This week, my level of anxiety has continued to escalate, and not only due to my situation at work.

I will not breach confidentiality even in an anonymously written blog post, but a family member’s recent struggles have heightened my own anxiety to even higher levels than before.

I hope to look back on this situation in the future and reflect upon how things worked out well, but you and I do not know what the future holds. If I did, I would not waste my time writing this, and if you did, you would not be reading this.

Anxiety at Work

In our workplaces, we try to construct it so anxiety is reduced to a minor issue or distraction.  The rigid Weberian bureaucracy where I am employed exercises an immense amount of caution, rules, regulations, controls and multiple approvals before anything gets done.  Of course, I would expect no less working for a local unit of government.

Having recently been reassigned from the wise and highly experienced boss who hired me in the spring of 2005, to a Millennial boss who is still trying to figure out the difference between his ass and a hole in the ground has led to a high level of anxiety with me.

I received an email directive yesterday to start moving my stuff to my new office today, which only led to a higher level of anxiety for me as I tried to still do my job while spending half the day moving stuff from Point A to Point B.

I will be doing the same thing over the next two days (or more) while also having meetings and working on a map-based inventory of available industrial spaces in my community, a project with the arbitrary deadline of next Friday, July 21st.

Trying to please a new and inexperienced boss at the same time as trying to keep up with my demanding job, while worrying about my family member the entire time just caused more anxiety today, which I am trying to deal with the best that I can.

I share this because I know that many of our workplaces raise anxious emotions in us.  I am not the only one who worries what my boss thinks of me or is involved with work-related disputes and power struggles.

I attend endless meetings, most of which revolve around defining roles, changing our procedures in the name of change and negotiating territory. And that does not even include my several meetings per week with existing or prospective businesses.

My workplace is in a never-ending quest to fix what are in reality non-existent problems, and that is something that it will continue to do into eternity after you and I are both gone from God’s Green Earth.

Anxiety About My Anxiety

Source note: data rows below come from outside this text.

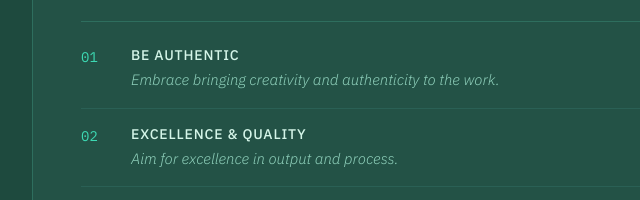
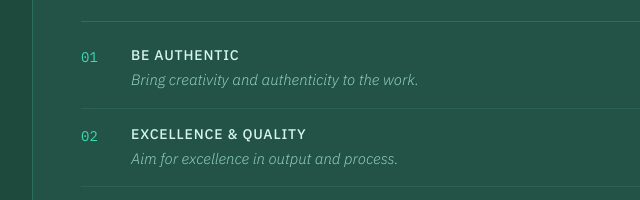
Before and after one commit to mshahidi2009/way-of-working-card-2026, a plain HTML site: page index.html in a window 1280 px wide. Shown: the part 177-377 px from the top of the page, 228-868 px from the left. Drawn offline with Linux system fonts and the light colour scheme.

Commit message:
Update pillar 01 description
Co-Authored-By: Claude Opus 5.5 <noreply@anthropic.com>

```diff
--- a/index.html
+++ b/index.html
@@ -277,7 +277,7 @@
       <div class="pillar-num">01</div>
       <div>
         <div class="pillar-title">Be Authentic</div>
-        <div class="pillar-desc">Embrace bringing creativity and authenticity to the work.</div>
+        <div class="pillar-desc">Bring creativity and authenticity to the work.</div>
       </div>
     </li>
     <li class="pillar">
```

Throughout most of my life, I viewed anxiety as a weakness.  I thought that those who read and embraced self-help were weak-minded individuals in need of some touchy-feely crap to make them feel better about themselves.

At the age of forty-six, I have become one of those people.

I realize that I am currently suffering from anxiety.  I only slept three and a half hours last night, and not straight.  Once from 1:00 a.m. to 3:00 a.m. and again from some time after 4:00 a.m. to 6:00 a.m.  I know that is not healthy, but again, I could not stop thinking about the situation with my family no matter how I tried.  I tried fantasizing about women, about making more money, about finding a new job, about being able to play basketball again.  Nothing worked and the hours kept ticking on by.

I am anxious about being anxious, but am still working toward overcoming it.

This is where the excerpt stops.